After the wider societal fallout from George Floyd’s death, when Wintour wrote that she took “full responsibility” for Vogue’s failings when it came to diversity, Talley told Tamron Hall last year that the pair had resumed communication by email for “birthdays and holidays.”

Although he said in the book he would never again attend the Met Gala, he told Hall that if Wintour invited him he would go; this despite Talley also revealing that he had discovered he was being paid $300,000 a year when white equal-level colleagues were being paid $900,000.

After breaking the barrier for many Black fashion industry professionals (British Vogue editor in chief Edward Enninful, the first openly gay Black man to ever be the publication’s editor in chief, thanked Talley for paving the way), Talley’s later years were very tough. His relationship with Vogue and Wintour had gone south. The podcast he used to host where he interviewed designers, socialites, and celebrities was abruptly canceled with no explanation. The contract that had him as the red-carpet interviewer for Vogue at the annual Met Gala was also canceled with no explanation, and he was replaced by YouTuber Liza Koshy.

“We are friendly and we care about each other,” Talley insisted of his relationship with Wintour to Hall last year, adding their friendship of over four decades had benefited from a “year of reflection.” He thought about Wintour a lot, said Talley, had dreams about her, “not nightmares.” It was Wintour, he said, who had sent him to work in Paris as Vogue’s editor in 1989, the same year that his grandmother and one-time mentor Vreeland had died. Wintour had his back, he said.

Theirs was a “passive aggressive friendship,” Talley said. “We sail by each other’s port of call. Sometimes we miss each other’s ports of call, but somehow we navigate back around. I look forward to when Anna Wintour calls me and says, ‘Come to my house in Bellport [Long Island] for the weekend.”

As for the rumors a movie might be made of his life, Talley said he wanted an actor who was “important, intelligent, and extraordinary,” revealing he and Leslie Odom Jr. were in touch about the role. “He is interested,” Talley teased.

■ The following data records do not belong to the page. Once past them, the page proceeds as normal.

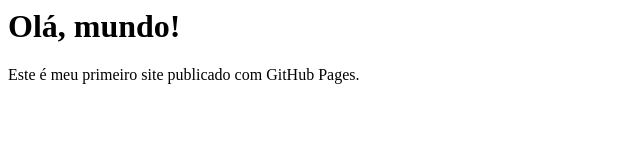
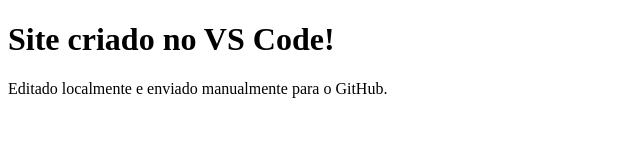
Before and after one commit to MiguelMarinsBonifacio/meu-site, a plain HTML site: page index.html in a window 1280 px wide. Shown: the whole page, without its empty margins (0-640 px from the left). Drawn offline with Linux system fonts and the light colour scheme.

Commit message:
Enviado versão local do index.html

```diff
--- a/index.html
+++ b/index.html
@@ -1,10 +1,11 @@
-<html lang+"pt-br">
+<!DOCTYPE html>
+<html lang="pt-BR">
 <head>
-  <meta charset="utf-8">
-  <title>Meu Primeiro Site</title>
+    <meta charset="UTF-8">
+    <title>Meu Site Local</title>
 </head>
 <body>
-  <h1>Olá, mundo!</h1>
-  <p>Este é meu primeiro site publicado com GitHub Pages.</p>
+    <h1>Site criado no VS Code!</h1>
+    <p>Editado localmente e enviado manualmente para o GitHub.</p>
 </body>
 </html>
```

Talley also told Hall that recently being awarded France’s highest cultural honor, the Chevalier de l’Ordre des Arts et des Lettres, was the “happiest day of my life.” He also said he would like it inscribed on his tombstone.